*Task directions*
From the entries below, copy out every line with "html" in it.

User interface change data
* * *

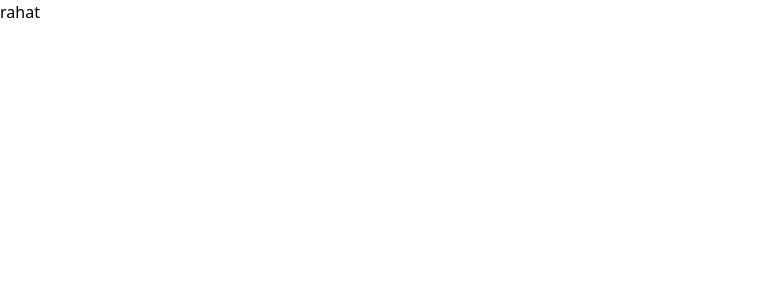
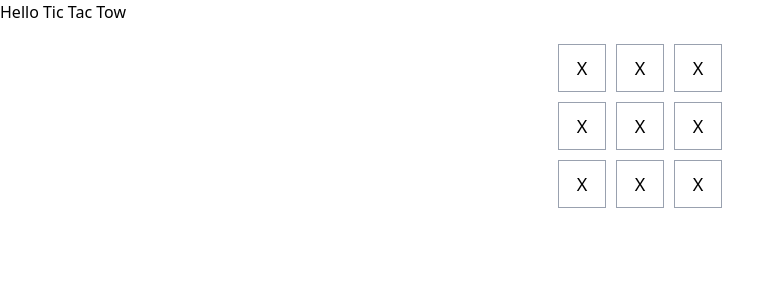
Before and after one commit to mainurrahat/Tic_Tac_Toe, a React (Vite) app: page / in a window 1280 px wide. Shown: the top 300 px of the page, without its empty margins (0-784 px from the left). Built offline with nearby package versions, Linux system fonts and the light colour scheme.

Commit message:
square and board done

```diff
--- a/index.html
+++ b/index.html
@@ -1,13 +1,16 @@
 <!doctype html>
 <html lang="en">
+
 <head>
   <meta charset="UTF-8" />
-    <link rel="icon" type="image/svg+xml" href="/vite.svg" />
+  <link rel="icon" type="" href="" />
   <meta name="viewport" content="width=device-width, initial-scale=1.0" />
-    <title>project</title>
+  <title>Tic Tal Toe</title>
 </head>
+
 <body>
   <div id="root"></div>
   <script type="module" src="/src/main.jsx"></script>
 </body>
+
 </html>
--- a/src/App.jsx
+++ b/src/App.jsx
@@ -1,9 +1,11 @@
 import "./App.css";
+import Board from "./Components/Board";
 
 function App() {
   return (
     <>
-      <h1 className="">rahat</h1>
+      <h1 className="">Hello Tic Tac Tow</h1>
+      <Board />
     </>
   );
 }
--- /dev/null
+++ b/src/Components/Board.jsx
@@ -0,0 +1,18 @@
+import React from "react";
+import Square from "./Square";
+
+export default function Board() {
+  return (
+    <div className="grid grid-cols-3 gap-0.5 w-max mx-auto mt-4">
+      <Square></Square>
+      <Square></Square>
+      <Square></Square>
+      <Square></Square>
+      <Square></Square>
+      <Square></Square>
+      <Square></Square>
+      <Square></Square>
+      <Square></Square>
+    </div>
+  );
+}
--- /dev/null
+++ b/src/Components/Square.jsx
@@ -0,0 +1,13 @@
+import React from "react";
+
+const Square = () => {
+  return (
+    <div>
+      <button className="bg-white border border-gray-400 h-12 w-12 m-1 leading-9 text-lg">
+        X
+      </button>
+    </div>
+  );
+};
+
+export default Square;
```
Lines whose indentation alone changed are shown as unchanged.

* * *

*Exercise output*
--- a/index.html
+++ b/index.html
 <!doctype html>
 <html lang="en">
 </html>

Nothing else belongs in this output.